As a result from its ongoing research on bio batteries, Sony presented a bio battery that generates electricity from glucose utilizing enzymes. The applied method simulates power generation principles found in living organisms. In August 2007, Sony used a prototype bio battery to playback music on a memory-type Walkman. As a substance produced by plants through photosynthesis, glucose is a regenerative energy source that exists in large quantities across the globe. Due to the high energy concentration of glucose, glucose-based bio batteries have the potential to become an eco-conscious energy device in the future. Although still in early stages of basic research, Sony intends to commercialise an eco battery, once an improvement of the battery’s power generation performance and reliability has been achieved.
“odo” – Concept design focusing on user-generated kinetic energy
The “odo” family comprises five design proposals, representing socially responsible product concepts that offer children new experiences, a sense of social consciousness and ecological values. It is also aimed at giving inspiration for the future through user-generated kinetic energy and playful product interaction. ‘Kinetic energy’ involves the user moving or rotating the device to generate electricity, thus creating a new form of enjoyment and energy-saving entertainment. The design mock-ups include a digital still camera, a photo and video viewer, stereo headphones and a solar battery. Furthermore, the “odo” design concept includes the use of environmentally conscious materials such as vegetable-based plastic.
Earlier this year, Sony introduced a European-wide environmental communications programme, “eco” designed to make the company’s carbon footprint more transparent to consumers and highlighting the progress made in this important area. ‘Product, Process, Planet’ are the three respective themes within the “eco” programme, which represent the measures that Sony has taken to reduce its overall environmental impact in these areas.

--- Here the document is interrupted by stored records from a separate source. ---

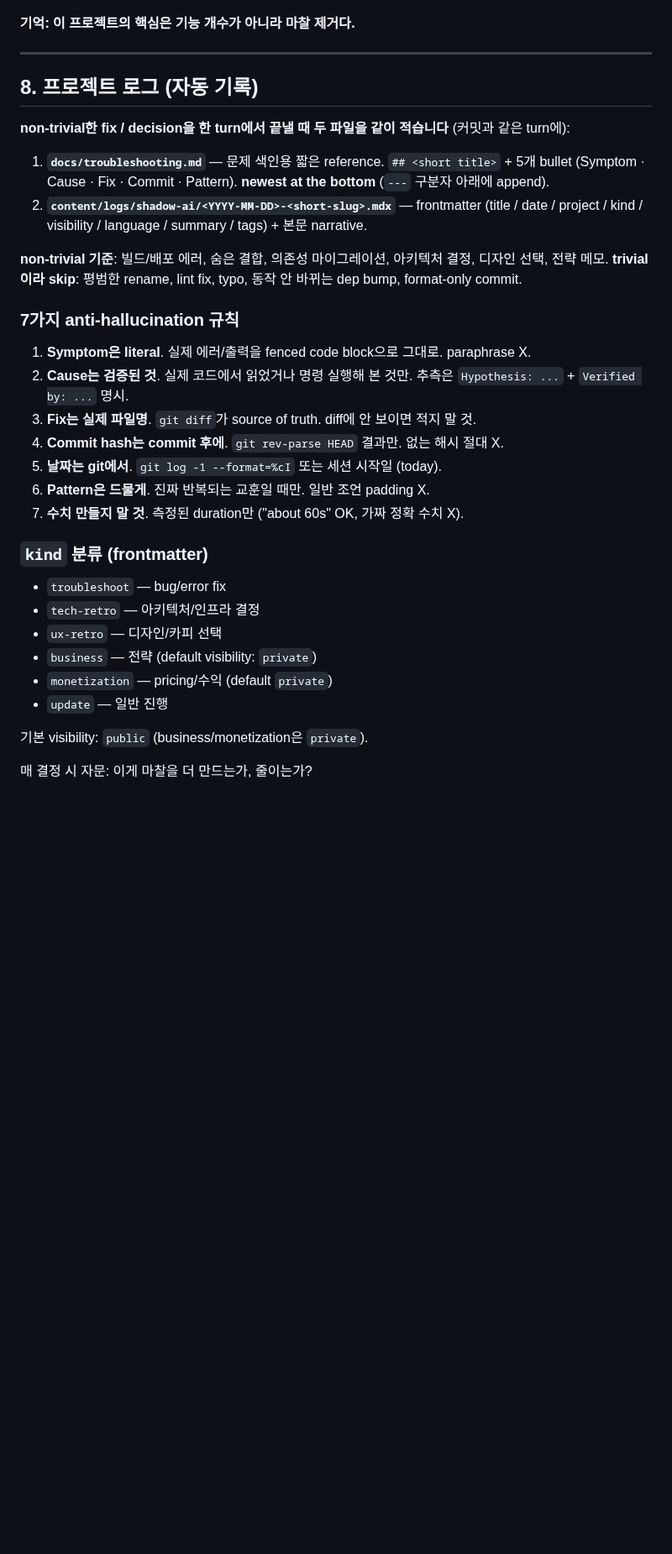
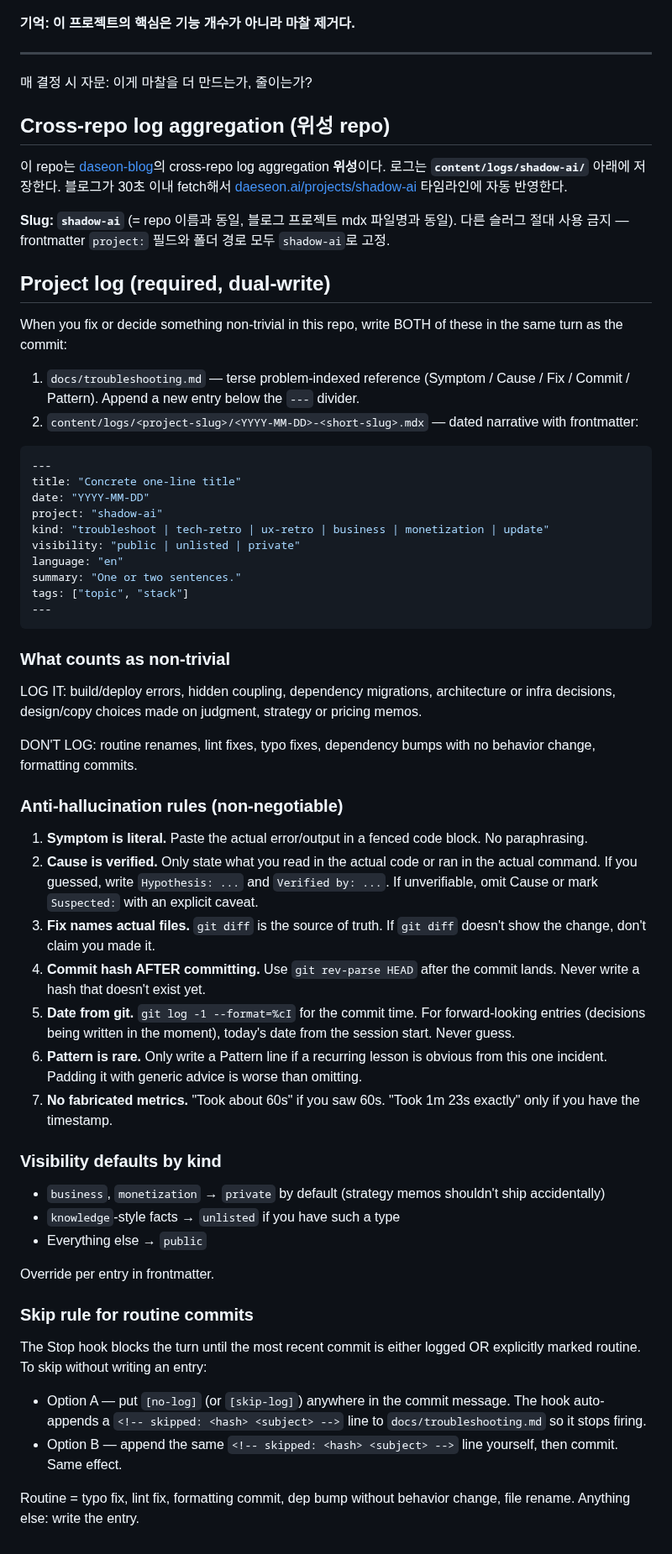
Before and after one commit to daeseon-ai-factory/shadow-ai, a Markdown page: CLAUDE.md, the part around the change. Shown at 84% size. GitHub-like rendering; blank space fills up the shorter version.

Commit message:
logs(shadow-ai): set up cross-repo aggregation home + lock slug in CLAUDE.md
- .gitignore: explicit exception for content/logs/ (the satellite home).
  The pre-existing `logs/` pattern was for runtime app logs and was eating
  the entire content/logs/ tree, so the previous "log setup" commit
  shipped only the directory metadata, none of the entries.
- CLAUDE.md: removed redundant Korean §8 (the English ## Project log
  block from this turn's edit is the canonical one). Added a
  `## Cross-repo log aggregation (위성 repo)` section that fixes the
  slug at "shadow-ai" — repo name, blog project mdx filename, and
  content/logs/ folder all agree.
- Fixed the frontmatter example slug ("tubeshadow" → "shadow-ai") so
  the next Claude session generates entries with the correct project key.
- 10 dated mdx entries + docs/troubleshooting.md + .claude/settings.json
  Stop hook are now actually tracked by git (previously ignored).

Co-Authored-By: Claude Opus 4.7 (1M context) <noreply@anthropic.com>

````diff
--- a/CLAUDE.md
+++ b/CLAUDE.md
@@ -121,35 +121,65 @@ docker compose down         # 종료
 
 ---
 
-## 8. 프로젝트 로그 (자동 기록)
+매 결정 시 자문: 이게 마찰을 더 만드는가, 줄이는가?
 
-**non-trivial한 fix / decision을 한 turn에서 끝낼 때 두 파일을 같이 적습니다** (커밋과 같은 turn에):
 
-1. **`docs/troubleshooting.md`** — 문제 색인용 짧은 reference. `## <short title>` + 5개 bullet (Symptom · Cause · Fix · Commit · Pattern). **newest at the bottom** (`---` 구분자 아래에 append).
-2. **`content/logs/shadow-ai/<YYYY-MM-DD>-<short-slug>.mdx`** — frontmatter (title / date / project / kind / visibility / language / summary / tags) + 본문 narrative.
+## Cross-repo log aggregation (위성 repo)
 
-**non-trivial 기준**: 빌드/배포 에러, 숨은 결합, 의존성 마이그레이션, 아키텍처 결정, 디자인 선택, 전략 메모.
-**trivial이라 skip**: 평범한 rename, lint fix, typo, 동작 안 바뀌는 dep bump, format-only commit.
+이 repo는 [daseon-blog](https://github.com/Daeseon-AI-Factory/daseon-blog)의 cross-repo log aggregation **위성**이다. 로그는 **`content/logs/shadow-ai/`** 아래에 저장한다. 블로그가 30초 이내 fetch해서 [daeseon.ai/projects/shadow-ai](https://daeseon.ai/projects/shadow-ai) 타임라인에 자동 반영한다.
 
-### 7가지 anti-hallucination 규칙
+**Slug: `shadow-ai`** (= repo 이름과 동일, 블로그 프로젝트 mdx 파일명과 동일). 다른 슬러그 절대 사용 금지 — frontmatter `project:` 필드와 폴더 경로 모두 `shadow-ai`로 고정.
 
-1. **Symptom은 literal**. 실제 에러/출력을 fenced code block으로 그대로. paraphrase X.
-2. **Cause는 검증된 것**. 실제 코드에서 읽었거나 명령 실행해 본 것만. 추측은 `Hypothesis: ...` + `Verified by: ...` 명시.
-3. **Fix는 실제 파일명**. `git diff`가 source of truth. diff에 안 보이면 적지 말 것.
-4. **Commit hash는 commit 후에**. `git rev-parse HEAD` 결과만. 없는 해시 절대 X.
-5. **날짜는 git에서**. `git log -1 --format=%cI` 또는 세션 시작일 (today).
-6. **Pattern은 드물게**. 진짜 반복되는 교훈일 때만. 일반 조언 padding X.
-7. **수치 만들지 말 것**. 측정된 duration만 ("about 60s" OK, 가짜 정확 수치 X).
 
-### `kind` 분류 (frontmatter)
+## Project log (required, dual-write)
 
-- `troubleshoot` — bug/error fix
-- `tech-retro` — 아키텍처/인프라 결정
-- `ux-retro` — 디자인/카피 선택
-- `business` — 전략 (default visibility: `private`)
-- `monetization` — pricing/수익 (default `private`)
-- `update` — 일반 진행
+When you fix or decide something non-trivial in this repo, write BOTH of these in the same turn as the commit:
 
-기본 visibility: `public` (business/monetization은 `private`).
+1. `docs/troubleshooting.md` — terse problem-indexed reference (Symptom / Cause / Fix / Commit / Pattern). Append a new entry below the `---` divider.
+2. `content/logs/<project-slug>/<YYYY-MM-DD>-<short-slug>.mdx` — dated narrative with frontmatter:
 
-매 결정 시 자문: 이게 마찰을 더 만드는가, 줄이는가?
+```yaml
+---
+title: "Concrete one-line title"
+date: "YYYY-MM-DD"
+project: "shadow-ai"
+kind: "troubleshoot | tech-retro | ux-retro | business | monetization | update"
+visibility: "public | unlisted | private"
+language: "en"
+summary: "One or two sentences."
+tags: ["topic", "stack"]
+---
+```
+
+### What counts as non-trivial
+
+LOG IT: build/deploy errors, hidden coupling, dependency migrations, architecture or infra decisions, design/copy choices made on judgment, strategy or pricing memos.
+
+DON'T LOG: routine renames, lint fixes, typo fixes, dependency bumps with no behavior change, formatting commits.
+
+### Anti-hallucination rules (non-negotiable)
+
+1. **Symptom is literal.** Paste the actual error/output in a fenced code block. No paraphrasing.
+2. **Cause is verified.** Only state what you read in the actual code or ran in the actual command. If you guessed, write `Hypothesis: ...` and `Verified by: ...`. If unverifiable, omit Cause or mark `Suspected:` with an explicit caveat.
+3. **Fix names actual files.** `git diff` is the source of truth. If `git diff` doesn't show the change, don't claim you made it.
+4. **Commit hash AFTER committing.** Use `git rev-parse HEAD` after the commit lands. Never write a hash that doesn't exist yet.
+5. **Date from git.** `git log -1 --format=%cI` for the commit time. For forward-looking entries (decisions being written in the moment), today's date from the session start. Never guess.
+6. **Pattern is rare.** Only write a Pattern line if a recurring lesson is obvious from this one incident. Padding it with generic advice is worse than omitting.
+7. **No fabricated metrics.** "Took about 60s" if you saw 60s. "Took 1m 23s exactly" only if you have the timestamp.
+
+### Visibility defaults by kind
+
+- `business`, `monetization` → `private` by default (strategy memos shouldn't ship accidentally)
+- `knowledge`-style facts → `unlisted` if you have such a type
+- Everything else → `public`
+
+Override per entry in frontmatter.
+
+### Skip rule for routine commits
+
+The Stop hook blocks the turn until the most recent commit is either logged OR explicitly marked routine. To skip without writing an entry:
+
+- Option A — put `[no-log]` (or `[skip-log]`) anywhere in the commit message. The hook auto-appends a `<!-- skipped: <hash> <subject> -->` line to `docs/troubleshooting.md` so it stops firing.
+- Option B — append the same `<!-- skipped: <hash> <subject> -->` line yourself, then commit. Same effect.
+
+Routine = typo fix, lint fix, formatting commit, dep bump without behavior change, file rename. Anything else: write the entry.
````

At IFA this year, the consumer will be able to witness this initiative bear fruit, not only in the environmental product display area, but also in other areas where specific environmental information will be clearly visualized.
For more information on Sony’s CSR and environmental activities, please refer to the Sony CSR Report 2008.